Eight matches down, another 40 to come – and Rugby World Cup 2023 is already setting a high bar.
France and New Zealand defied energy-sapping temperatures at Stade de France to put on a spectacular opening match that set the early tone.
All Blacks winger Mark Telea got the game off to a lightning start, scoring the tournament’s opening try with less than two minutes on the clock. He added a second early in the second half, as the two sides swapped the lead in an intense, nerve-shredding outing.
But, after 31 wins in a row, the All Blacks finally lost their perfect pool phase record, as they were outmuscled by Les Bleus.
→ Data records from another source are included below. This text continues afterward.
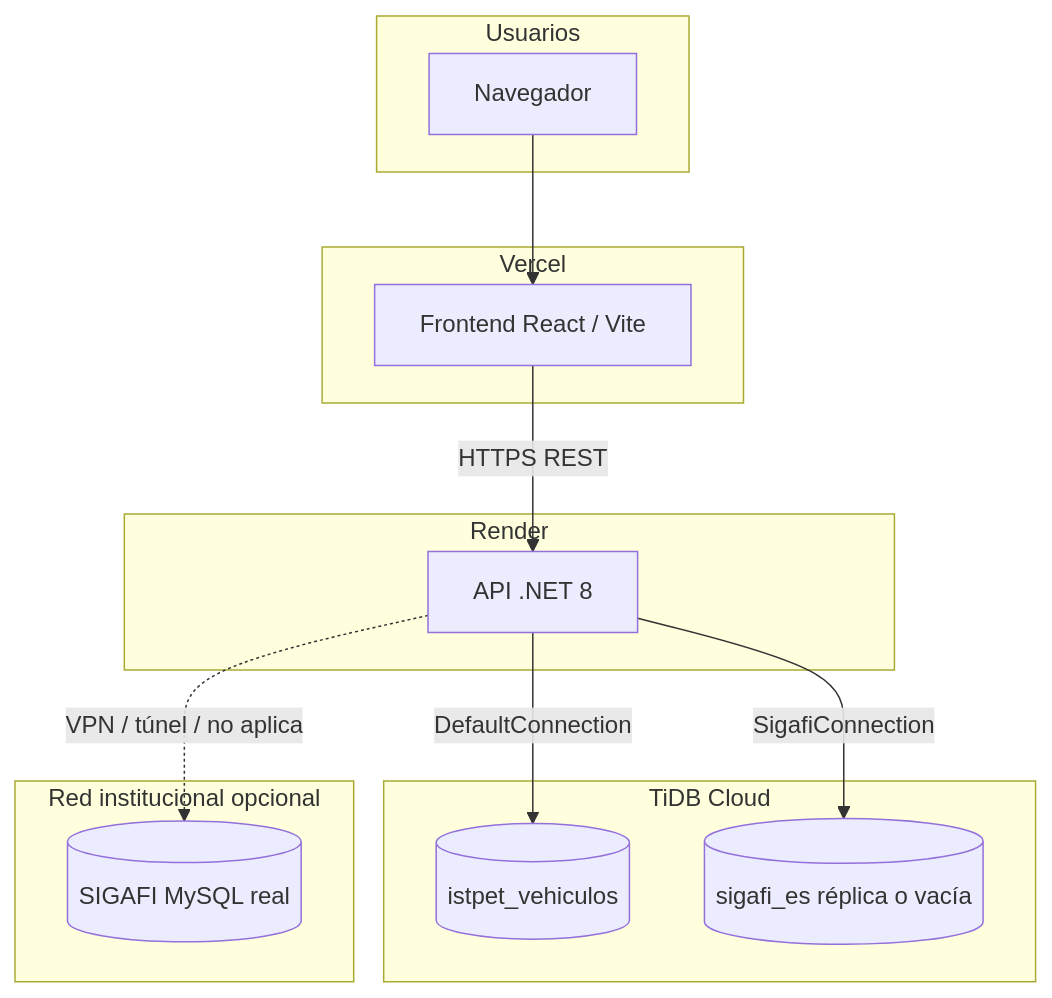
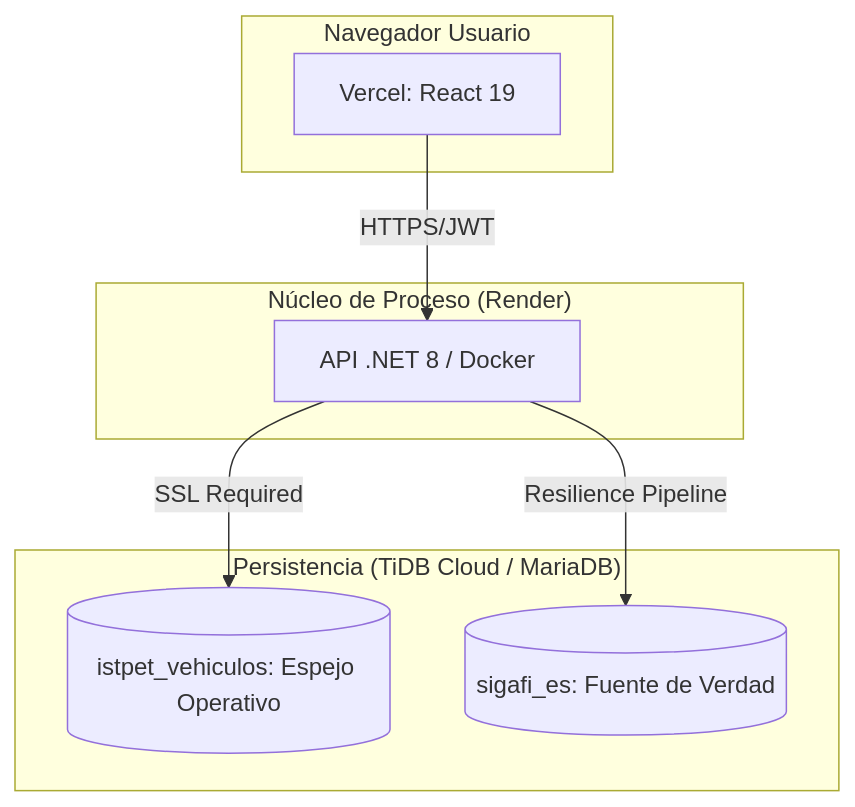
The diagram in docs/DEPLOYMENT_CLOUD.md (JorgeDoicela/istpet_vehiculos), drawn with Mermaid before and after one commit. The commit also changed other lines of this file and 16 other files, not shown here.

````diff
--- a/docs/DEPLOYMENT_CLOUD.md
+++ b/docs/DEPLOYMENT_CLOUD.md
@@ -9,24 +11,19 @@
 ```mermaid
-flowchart TB
-    subgraph users [Usuarios]
-        B[Navegador]
+flowchart TD
+    subgraph "Navegador Usuario"
+        UI[Vercel: React 19]
     end
-    subgraph vercel [Vercel]
-        F[Frontend React / Vite]
+
+    subgraph "Núcleo de Proceso (Render)"
+        API[API .NET 8 / Docker]
     end
-    subgraph render [Render]
-        A[API .NET 8]
+
+    subgraph "Persistencia (TiDB Cloud / MariaDB)"
+        DB1[(istpet_vehiculos: Espejo Operativo)]
+        DB2[(sigafi_es: Fuente de Verdad)]
     end
-    subgraph tidb [TiDB Cloud]
-        L[(istpet_vehiculos)]
-        S[(sigafi_es réplica o vacía)]
-    end
-    subgraph onprem [Red institucional opcional]
-        R[(SIGAFI MySQL real)]
-    end
-    B --> F
-    F -->|HTTPS REST| A
-    A -->|DefaultConnection| L
-    A -->|SigafiConnection| S
-    A -. VPN / túnel / no aplica .-> R
+
+    UI -- HTTPS/JWT --> API
+    API -- "SSL Required" --> DB1
+    API -- "Resilience Pipeline" --> DB2
 ```
````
Damian Penaud scored his 30th international try in the 55th minute of his 45th French outing, while Melvyn Jaminet got his first in 16 tests in the dying moments, and Thomas Ramos kicked 17 points to guide the hosts to an historic 27-13 win.
Penaud is now joint-fourth alongside Philippe Sella on France’s all-time try-scorers’ list, just eight behind leading player Serge Blanco.
The first of four try-scoring bonuses were awarded in the second match of the tournament, as Italy ran in seven tries to beat Namibia 52-8, to sit pretty at the top of Pool A. Captain Michele Lamaro believes the Azzurri have it in them to give Pool A big beasts France and New Zealand a run for their quarter-final money.
Tadhg Beirne, Peter O’Mahony, Bundee Aki and, Johnny Sexton – whose 24 points saw him become Ireland's leading all-time Rugby World Cup points scorer – all scored twice as Ireland ran in 12 tries to beat Romania 82-8.
Despite the one-sided scoreline, the Oaks made new friends on a hot Saturday afternoon in Bordeaux – especially when they scored the game’s opening try.
As Mastercard Player of the Match O'Mahony said: “You saw the way they rocked up. In the first two or three minutes they put us under the sticks. It was a right wake-up call for us – 'welcome to World Cup 2023' – you know what I mean?”
Full-back Ben Donaldson scored 25 points as Australia put a run of five successive defeats under Eddie Jones behind them to open their Pool C campaign with a bonus-point 35-15 victory over a Georgia side that had hoped for better at Stade de France.
England fans have George Ford to thank for their 27-10 win over Argentina in Marseille. In arguably the individual performance of the opening weekend’s action, Ford took charge after Tom Curry was sent off early for a dangerous tackle, nailing points to the board every time they became available. In a masterclass of pragmatic rugby, he kicked three drop goals in the first half, including one from 50 metres, and six penalties, as he clinically punished Argentinian indiscipline.
Amato Fakatava scored twice as Japan kicked off their Rugby World Cup campaign with a six-try 42-12 win over tournament debutants Chile at Stadium de Toulouse. But, as in Bordeaux on Saturday, rapidly improving Chile won new friends and influenced rugby thinking with a gutsy performance on an unseasonably warm afternoon in south-west France, while their fans ramped the atmosphere up to 11 in the stands.
Japan’s Michael Leitch, for one, is a convert: “They were awesome,” he said of the fans afterwards. “We expected the Chileans to be very passionate on the field but as soon as we got to the stadium the noise of the Chilean supporters was amazing. It was crazy. I wish they could come to every World Cup.”
South Africa kicked off the defence of their title with an 18-3 win over Scotland. After a first-half fought in close quarters, the reigning champions pulled away in 10 efficient second-period minutes, as first Pieter-Steph du Toit muscled his way over from close range, before Kurt-Lee Arendse got on the end of Manie Libbok’s astonishing no-look cross-field kick to score in the corner. Suddenly, the Springboks were 15 points clear, and in no mood to let Scotland back in the game.
If the opening match of the tournament set a high bar, the last of this weekend’s opening block, between Wales and Fiji in Bordeaux, raised it to new levels.
Elliot Dee’s converted bonus point-winning try with 13 minutes left and Fiji temporarily down to 14 looked to have settled the result 32-14 in Wales’ favour. But Fiji weren’t about to give up on a comeback and Josua Tuisova scored to spark a late onslaught.
First, Peni Ravai had a try ruled out for a double movement, then Mesake Doge crossed with less than two minutes left. It was 32-26 and Fiji, just, had time for one final shot at an astonishing comeback – but Semi Radradra knocked-on in the dying seconds with the try-line beckoning.
The next block of matches kick-off on Thursday, and that’s when Uruguay, Tonga, Portugal and Samoa all enter the Rugby World Cup 2023 chat.